(Saved data entries)

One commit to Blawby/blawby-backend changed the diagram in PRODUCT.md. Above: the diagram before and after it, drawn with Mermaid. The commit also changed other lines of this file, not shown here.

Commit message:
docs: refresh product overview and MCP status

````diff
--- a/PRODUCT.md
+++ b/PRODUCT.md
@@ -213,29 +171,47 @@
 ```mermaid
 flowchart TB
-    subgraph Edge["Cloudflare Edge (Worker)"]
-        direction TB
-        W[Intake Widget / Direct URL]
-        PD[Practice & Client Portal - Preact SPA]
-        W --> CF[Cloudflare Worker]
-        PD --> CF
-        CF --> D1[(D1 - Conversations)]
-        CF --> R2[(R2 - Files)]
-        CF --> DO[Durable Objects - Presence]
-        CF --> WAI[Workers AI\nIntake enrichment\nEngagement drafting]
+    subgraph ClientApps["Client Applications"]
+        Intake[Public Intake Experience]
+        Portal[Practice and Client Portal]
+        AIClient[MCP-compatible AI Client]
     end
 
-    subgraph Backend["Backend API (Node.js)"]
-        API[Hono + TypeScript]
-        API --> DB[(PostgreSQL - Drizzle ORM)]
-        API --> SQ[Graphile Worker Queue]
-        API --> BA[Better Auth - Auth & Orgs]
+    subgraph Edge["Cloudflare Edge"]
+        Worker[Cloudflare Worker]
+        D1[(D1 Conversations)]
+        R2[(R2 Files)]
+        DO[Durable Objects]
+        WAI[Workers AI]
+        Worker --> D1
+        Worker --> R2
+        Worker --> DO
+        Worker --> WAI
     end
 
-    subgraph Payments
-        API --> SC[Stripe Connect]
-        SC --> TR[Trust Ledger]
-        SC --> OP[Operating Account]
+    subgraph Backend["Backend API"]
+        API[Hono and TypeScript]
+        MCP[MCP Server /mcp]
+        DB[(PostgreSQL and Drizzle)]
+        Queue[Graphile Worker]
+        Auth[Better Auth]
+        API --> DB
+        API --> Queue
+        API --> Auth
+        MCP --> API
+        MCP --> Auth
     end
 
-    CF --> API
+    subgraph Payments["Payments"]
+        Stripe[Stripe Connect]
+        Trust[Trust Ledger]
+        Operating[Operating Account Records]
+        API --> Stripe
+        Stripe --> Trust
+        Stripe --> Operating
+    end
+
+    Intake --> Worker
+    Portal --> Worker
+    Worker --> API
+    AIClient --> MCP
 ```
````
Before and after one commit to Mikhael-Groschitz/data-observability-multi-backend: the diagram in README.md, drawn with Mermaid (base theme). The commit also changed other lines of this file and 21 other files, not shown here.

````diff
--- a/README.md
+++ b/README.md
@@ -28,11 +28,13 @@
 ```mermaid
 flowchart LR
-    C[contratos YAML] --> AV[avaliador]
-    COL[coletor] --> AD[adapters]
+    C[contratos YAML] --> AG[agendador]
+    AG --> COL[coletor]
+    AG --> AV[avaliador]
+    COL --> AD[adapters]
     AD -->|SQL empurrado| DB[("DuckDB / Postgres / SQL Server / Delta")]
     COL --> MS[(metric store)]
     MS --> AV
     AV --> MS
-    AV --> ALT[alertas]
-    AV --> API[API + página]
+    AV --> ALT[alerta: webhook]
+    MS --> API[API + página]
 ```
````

* Task directions *
Whenever a line above holds the word "subgraph", include it in your count, and report nothing but that count.

* Solution for this exercise *
7